Doctor reveals why paid menstrual leave is the ‘worst idea ever’ that could ‘set women back decades’ in the workplace
- A gynaecologist has revealed why paid menstrual leave is the ‘worst’ idea
- Dr Annie believes the concept could push women back and ruin their careers
- If women work 11 months of the year it will be hard to progress at their workplace
- Important jobs like the presidency will discriminate against women as well
- Instead it is important to advocate for healthcare and sick leave policies
A gynaecologist has stated that women should not receive paid menstrual leave because it could set women back decades in terms of career progression and professional responsibility.
Annie, from the US, is an Obstetrician-Gynaecologist (OB-GYN) who debunks reproductive and other women’s health myths on her TikTok account.
She recently revealed why she thought it was a ‘terrible idea’ that governments around the world mandate paid menstrual leave for women.
But she’s not alone, with many Australians agreeing ‘a legislative entitlement for paid menstrual leave is a step away from achieving gender equality in the workplace’.
A gynaecologist has stated that women should not receive paid menstrual leave because it could set women back decades in terms of career progression and professional responsibility
Countries like Spain, Indonesia, and Zambia have already implemented paid period leave of up to three days a month.
But Dr Annie believes that whoever is pushing this agenda ‘hates women and wants to hold them back’.
‘As an OB-GYN, I can tell you that there are definitely women who, on a monthly basis, need to stay home from work,’ she said in her video. ‘They have severe cramps, heavy bleeding, and they’re debilitated to the point where they need to be at home.’
And while those women should be able to take off work like any other sick person would, pushing an agenda suggesting that every woman should be permitted to take three days off out of every month is just a setback for women.
‘What do you think happens when a surgeon operates?

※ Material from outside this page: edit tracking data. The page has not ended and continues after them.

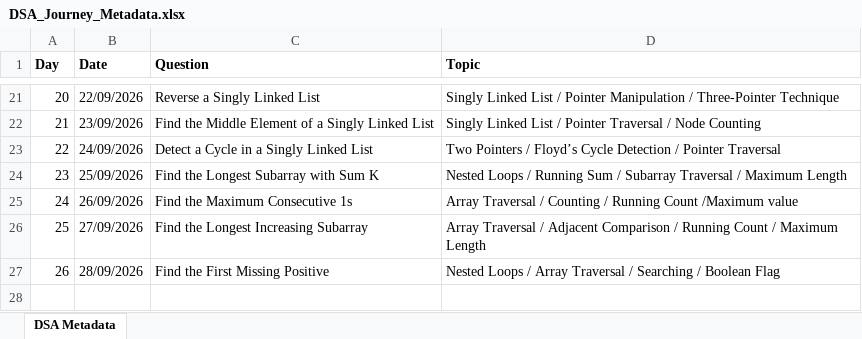
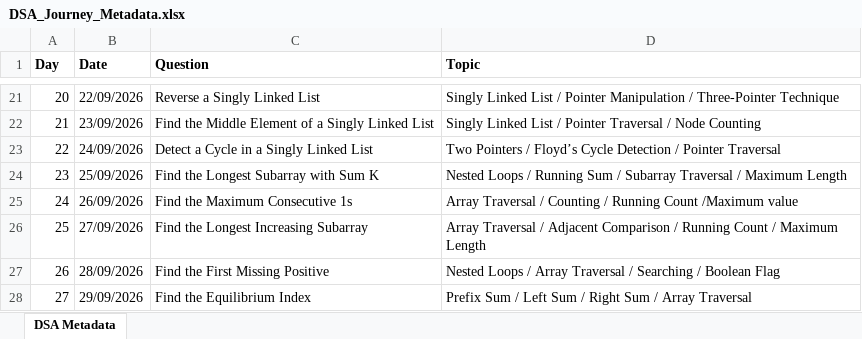
Before and after one commit to ajinkyashinde818/DSA-Journey, an Excel workbook: DSA_Journey_Metadata.xlsx, sheet DSA Metadata, drawn as a sheet; only a part is shown, gaps mark what is left out; values as stored, in another font and other column widths than the file's, no borders; the diff names each change by its address in the sheet, - before the commit and + after, or states it on an @@ line.

```diff
--- a/DSA_Journey_Metadata.xlsx (sheet DSA Metadata)
+++ b/DSA_Journey_Metadata.xlsx (sheet DSA Metadata)
+row 28: 27 | 29/09/2026 | Find the Equilibrium Index | Prefix Sum / Left Sum / Right Sum / Array Traversal
```
Also changed, not shown: 1 other file.
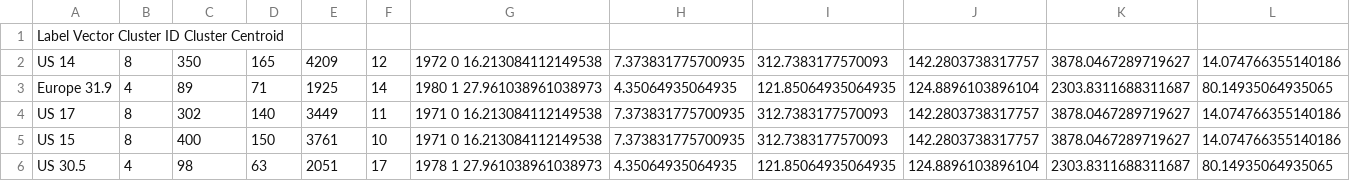
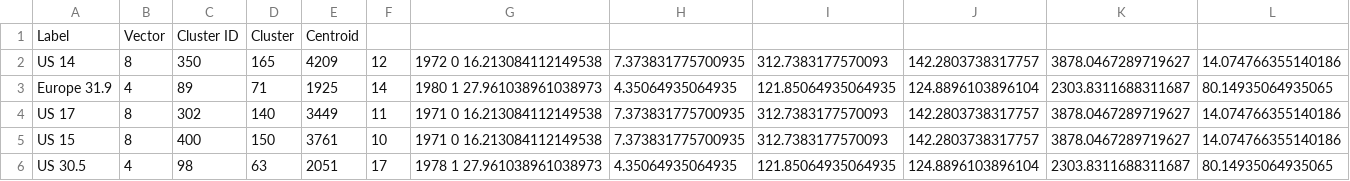
Before and after one commit to Tikesh01/Sem2ndProjectQuantumC, a CSV file: userFiles/output.csv, drawn as a sheet; only a part is shown; removed rows and columns are numbered as before the commit, all else as after; rows hold the shown columns only; the diff names each change by its address in the sheet, - before the commit and + after, or states it on an @@ line.

```diff
--- a/userFiles/output.csv
+++ b/userFiles/output.csv
-row 1: Label Vector Cluster ID Cluster Centroid
+row 1: Label | Vector | Cluster ID | Cluster | Centroid
```
Also changed, not shown: 4 other files.
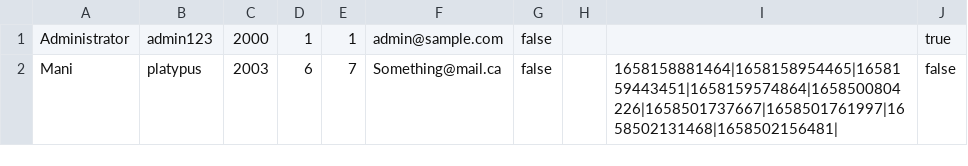
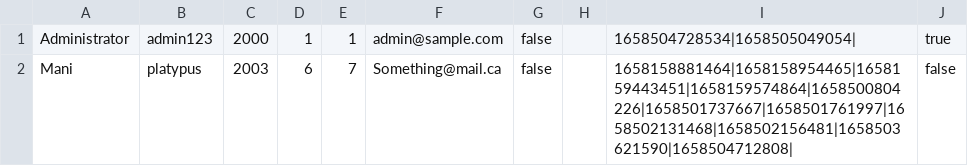
Before and after one commit to hud9925/FlightManager, a CSV file: phase1/UserDatabase.csv, drawn as a sheet.

Commit message:
Updated the databases + the readme file for more information.

```diff
--- a/phase1/UserDatabase.csv
+++ b/phase1/UserDatabase.csv
@@ -1,2 +1,2 @@
-Administrator,admin123,2000,1,1,admin@sample.com,false,,,true
-Mani,platypus,2003,6,7,Something@mail.ca,false,,1658158881464|1658158954465|1658159443451|1658159574864|1658500804226|1658501737667|1658501761997|1658502131468|1658502156481|,false
+Administrator,admin123,2000,1,1,admin@sample.com,false,,1658504728534|1658505049054|,true
+Mani,platypus,2003,6,7,Something@mail.ca,false,,1658158881464|1658158954465|1658159443451|1658159574864|1658500804226|1658501737667|1658501761997|1658502131468|1658502156481|1658503621590|1658504712808|,false
```
Also changed, not shown: 3 other files.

Do you think she can take off work because she has severe cramps every single month?’ she asked.
She also revealed that getting her period has caused her severe stress during her job in the past.

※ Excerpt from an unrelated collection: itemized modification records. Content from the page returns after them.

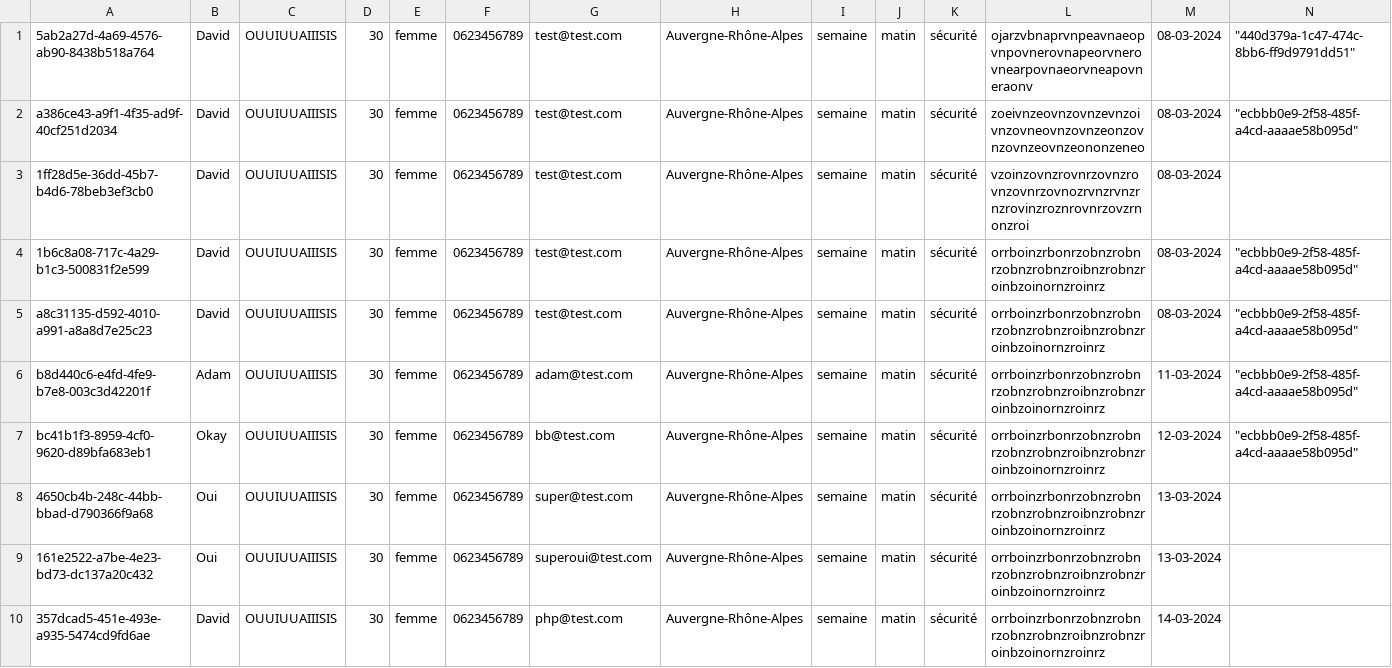
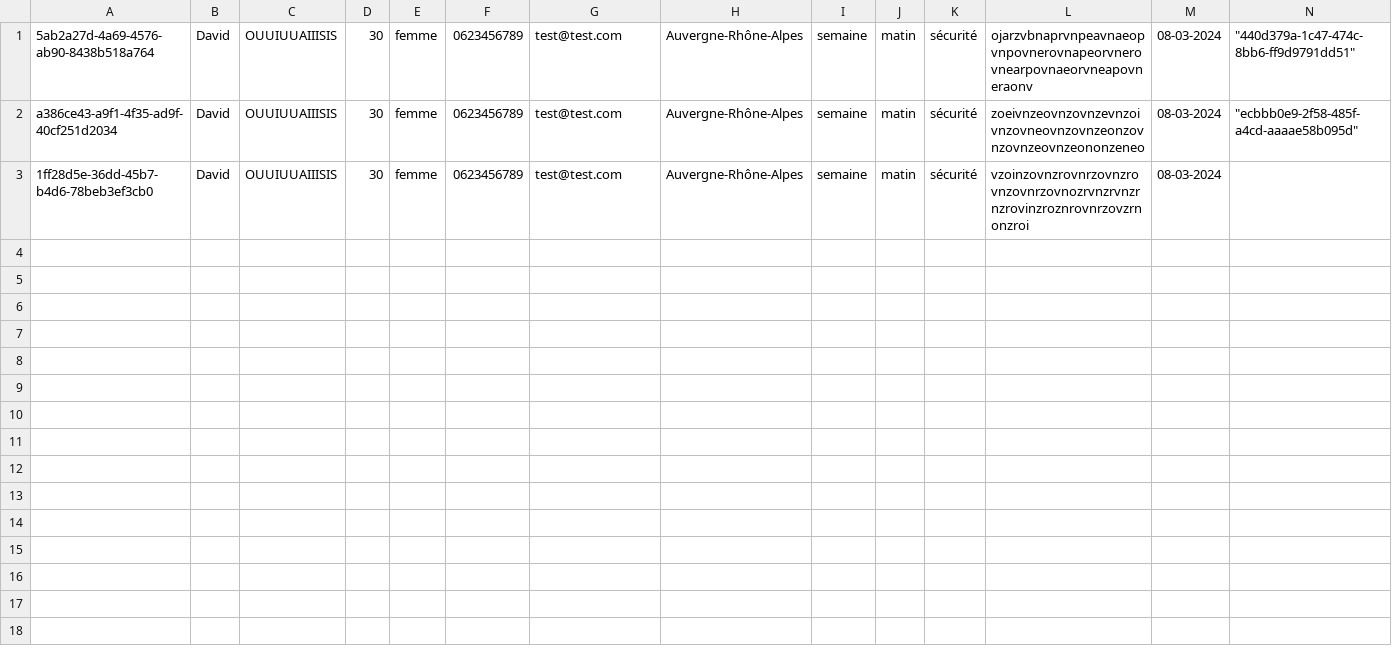
Before and after one commit to OrhanMA/Gestion-b-n-vole, a CSV file: csv/benevoles.csv, drawn as a sheet.

```diff
--- a/csv/benevoles.csv
+++ b/csv/benevoles.csv
@@ -3,8 +3 @@ a386ce43-a9f1-4f35-ad9f-40cf251d2034,David,OUUIUUAIIISIS,30,femme,0623456789,tes
 1ff28d5e-36dd-45b7-b4d6-78beb3ef3cb0,David,OUUIUUAIIISIS,30,femme,0623456789,test@test.com,Auvergne-Rhône-Alpes,semaine,matin,sécurité,vzoinzovnzrovnrzovnzrovnzovnrzovnozrvnzrvnzrnzrovinzroznrovnrzovzrnonzroi,08-03-2024,
-1b6c8a08-717c-4a29-b1c3-500831f2e599,David,OUUIUUAIIISIS,30,femme,0623456789,test@test.com,Auvergne-Rhône-Alpes,semaine,matin,sécurité,orrboinzrbonrzobnzrobnrzobnzrobnzroibnzrobnzroinbzoinornzroinrz,08-03-2024,"""ecbbb0e9-2f58-485f-a4cd-aaaae58b095d"""
-a8c31135-d592-4010-a991-a8a8d7e25c23,David,OUUIUUAIIISIS,30,femme,0623456789,test@test.com,Auvergne-Rhône-Alpes,semaine,matin,sécurité,orrboinzrbonrzobnzrobnrzobnzrobnzroibnzrobnzroinbzoinornzroinrz,08-03-2024,"""ecbbb0e9-2f58-485f-a4cd-aaaae58b095d"""
-b8d440c6-e4fd-4fe9-b7e8-003c3d42201f,Adam,OUUIUUAIIISIS,30,femme,0623456789,adam@test.com,Auvergne-Rhône-Alpes,semaine,matin,sécurité,orrboinzrbonrzobnzrobnrzobnzrobnzroibnzrobnzroinbzoinornzroinrz,11-03-2024,"""ecbbb0e9-2f58-485f-a4cd-aaaae58b095d"""
-bc41b1f3-8959-4cf0-9620-d89bfa683eb1,Okay,OUUIUUAIIISIS,30,femme,0623456789,bb@test.com,Auvergne-Rhône-Alpes,semaine,matin,sécurité,orrboinzrbonrzobnzrobnrzobnzrobnzroibnzrobnzroinbzoinornzroinrz,12-03-2024,"""ecbbb0e9-2f58-485f-a4cd-aaaae58b095d"""
-4650cb4b-248c-44bb-bbad-d790366f9a68,Oui,OUUIUUAIIISIS,30,femme,0623456789,super@test.com,Auvergne-Rhône-Alpes,semaine,matin,sécurité,orrboinzrbonrzobnzrobnrzobnzrobnzroibnzrobnzroinbzoinornzroinrz,13-03-2024,
-161e2522-a7be-4e23-bd73-dc137a20c432,Oui,OUUIUUAIIISIS,30,femme,0623456789,superoui@test.com,Auvergne-Rhône-Alpes,semaine,matin,sécurité,orrboinzrbonrzobnzrobnrzobnzrobnzroibnzrobnzroinbzoinornzroinrz,13-03-2024,
-357dcad5-451e-493e-a935-5474cd9fd6ae,David,OUUIUUAIIISIS,30,femme,0623456789,php@test.com,Auvergne-Rhône-Alpes,semaine,matin,sécurité,orrboinzrbonrzobnzrobnrzobnzrobnzroibnzrobnzroinbzoinornzroinrz,14-03-2024,
```
Also changed, not shown: 18 other files.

‘I, like any other female surgeon who operated during their childbearing years, can tell you that at some point in their career they operated and they got their period during or before that surgery and had severe cramps or heavy bleeding,’ she recounted.

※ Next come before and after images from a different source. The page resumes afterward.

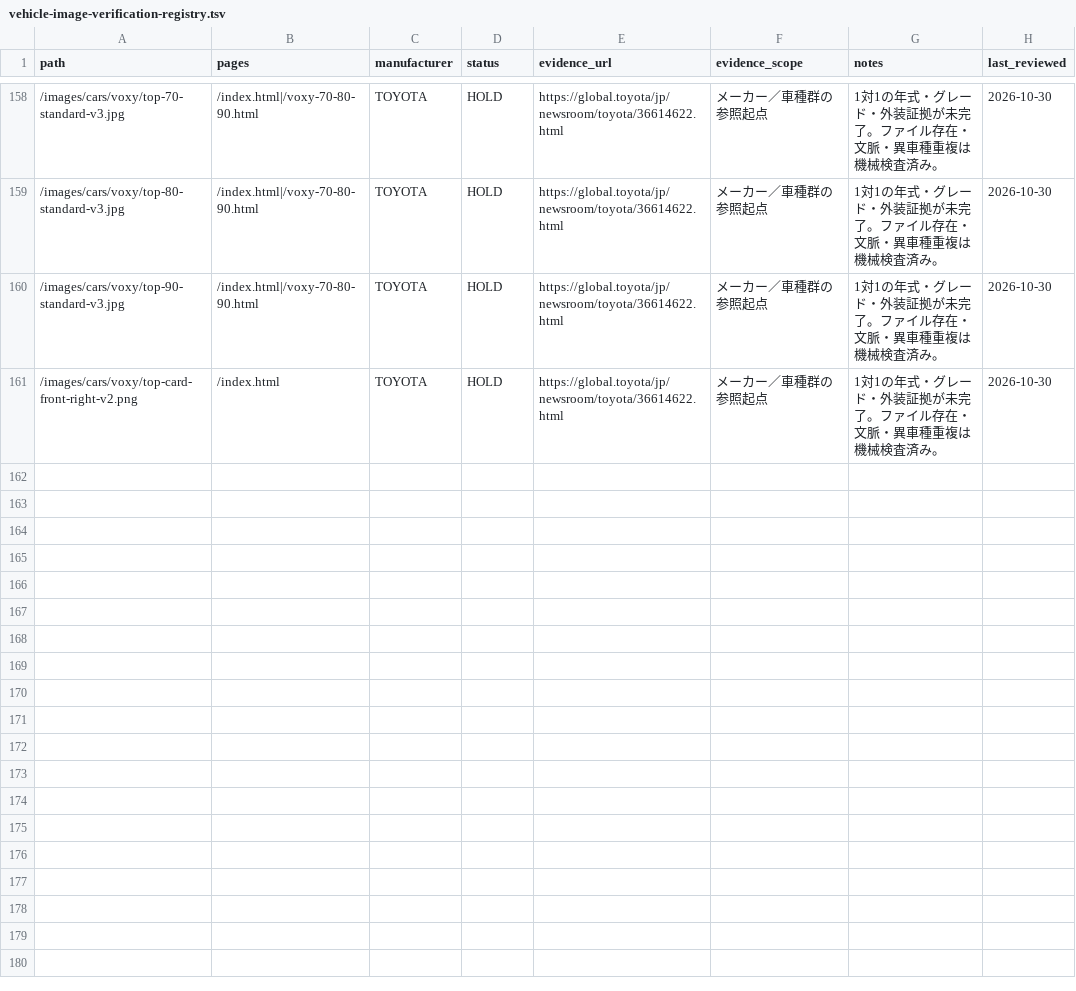
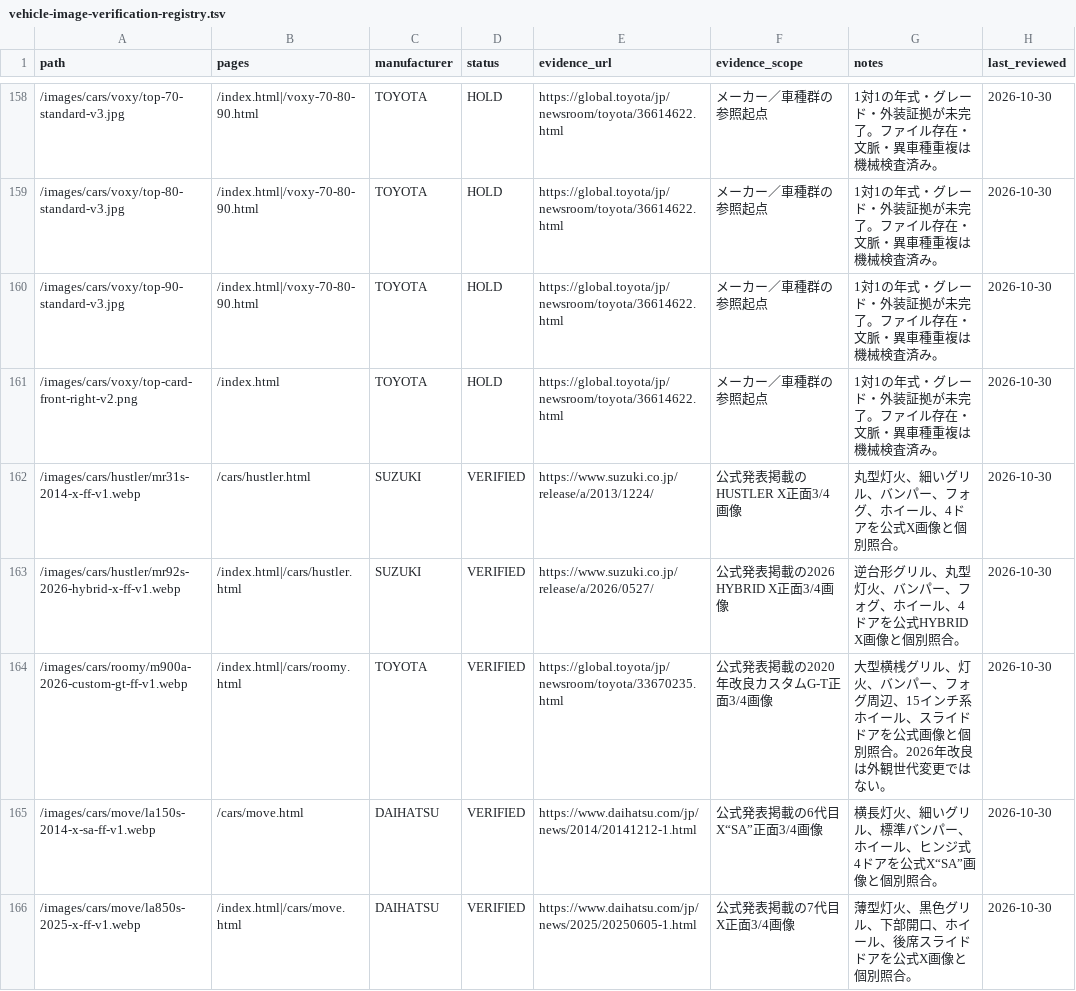
Before and after one commit to Nandemo-lab/car-evolution, a TSV file: docs/product/vehicle-image-verification-registry.tsv, drawn as a sheet; only a part is shown, gaps mark what is left out.

Commit message:
feat: add Hustler Roomy and Move guides

```diff
--- a/docs/product/vehicle-image-verification-registry.tsv
+++ b/docs/product/vehicle-image-verification-registry.tsv
@@ -161 +161,6 @@ path	pages	manufacturer	status	evidence_url	evidence_scope	notes	last_reviewed
 /images/cars/voxy/top-card-front-right-v2.png	/index.html	TOYOTA	HOLD	https://global.toyota/jp/newsroom/toyota/36614622.html	メーカー／車種群の参照起点	1対1の年式・グレード・外装証拠が未完了。ファイル存在・文脈・異車種重複は機械検査済み。	2026-10-30
+/images/cars/hustler/mr31s-2014-x-ff-v1.webp	/cars/hustler.html	SUZUKI	VERIFIED	https://www.suzuki.co.jp/release/a/2013/1224/	公式発表掲載のHUSTLER X正面3/4画像	丸型灯火、細いグリル、バンパー、フォグ、ホイール、4ドアを公式X画像と個別照合。	2026-10-30
+/images/cars/hustler/mr92s-2026-hybrid-x-ff-v1.webp	/index.html|/cars/hustler.html	SUZUKI	VERIFIED	https://www.suzuki.co.jp/release/a/2026/0527/	公式発表掲載の2026 HYBRID X正面3/4画像	逆台形グリル、丸型灯火、バンパー、フォグ、ホイール、4ドアを公式HYBRID X画像と個別照合。	2026-10-30
+/images/cars/roomy/m900a-2026-custom-gt-ff-v1.webp	/index.html|/cars/roomy.html	TOYOTA	VERIFIED	https://global.toyota/jp/newsroom/toyota/33670235.html	公式発表掲載の2020年改良カスタムG-T正面3/4画像	大型横桟グリル、灯火、バンパー、フォグ周辺、15インチ系ホイール、スライドドアを公式画像と個別照合。2026年改良は外観世代変更ではない。	2026-10-30
+/images/cars/move/la150s-2014-x-sa-ff-v1.webp	/cars/move.html	DAIHATSU	VERIFIED	https://www.daihatsu.com/jp/news/2014/20141212-1.html	公式発表掲載の6代目X“SA”正面3/4画像	横長灯火、細いグリル、標準バンパー、ホイール、ヒンジ式4ドアを公式X“SA”画像と個別照合。	2026-10-30
+/images/cars/move/la850s-2025-x-ff-v1.webp	/index.html|/cars/move.html	DAIHATSU	VERIFIED	https://www.daihatsu.com/jp/news/2025/20250605-1.html	公式発表掲載の7代目X正面3/4画像	薄型灯火、黒色グリル、下部開口、ホイール、後席スライドドアを公式X画像と個別照合。	2026-10-30
```
Also changed, not shown: 17 other files.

‘We would go home to change – but we have to come right back to work.’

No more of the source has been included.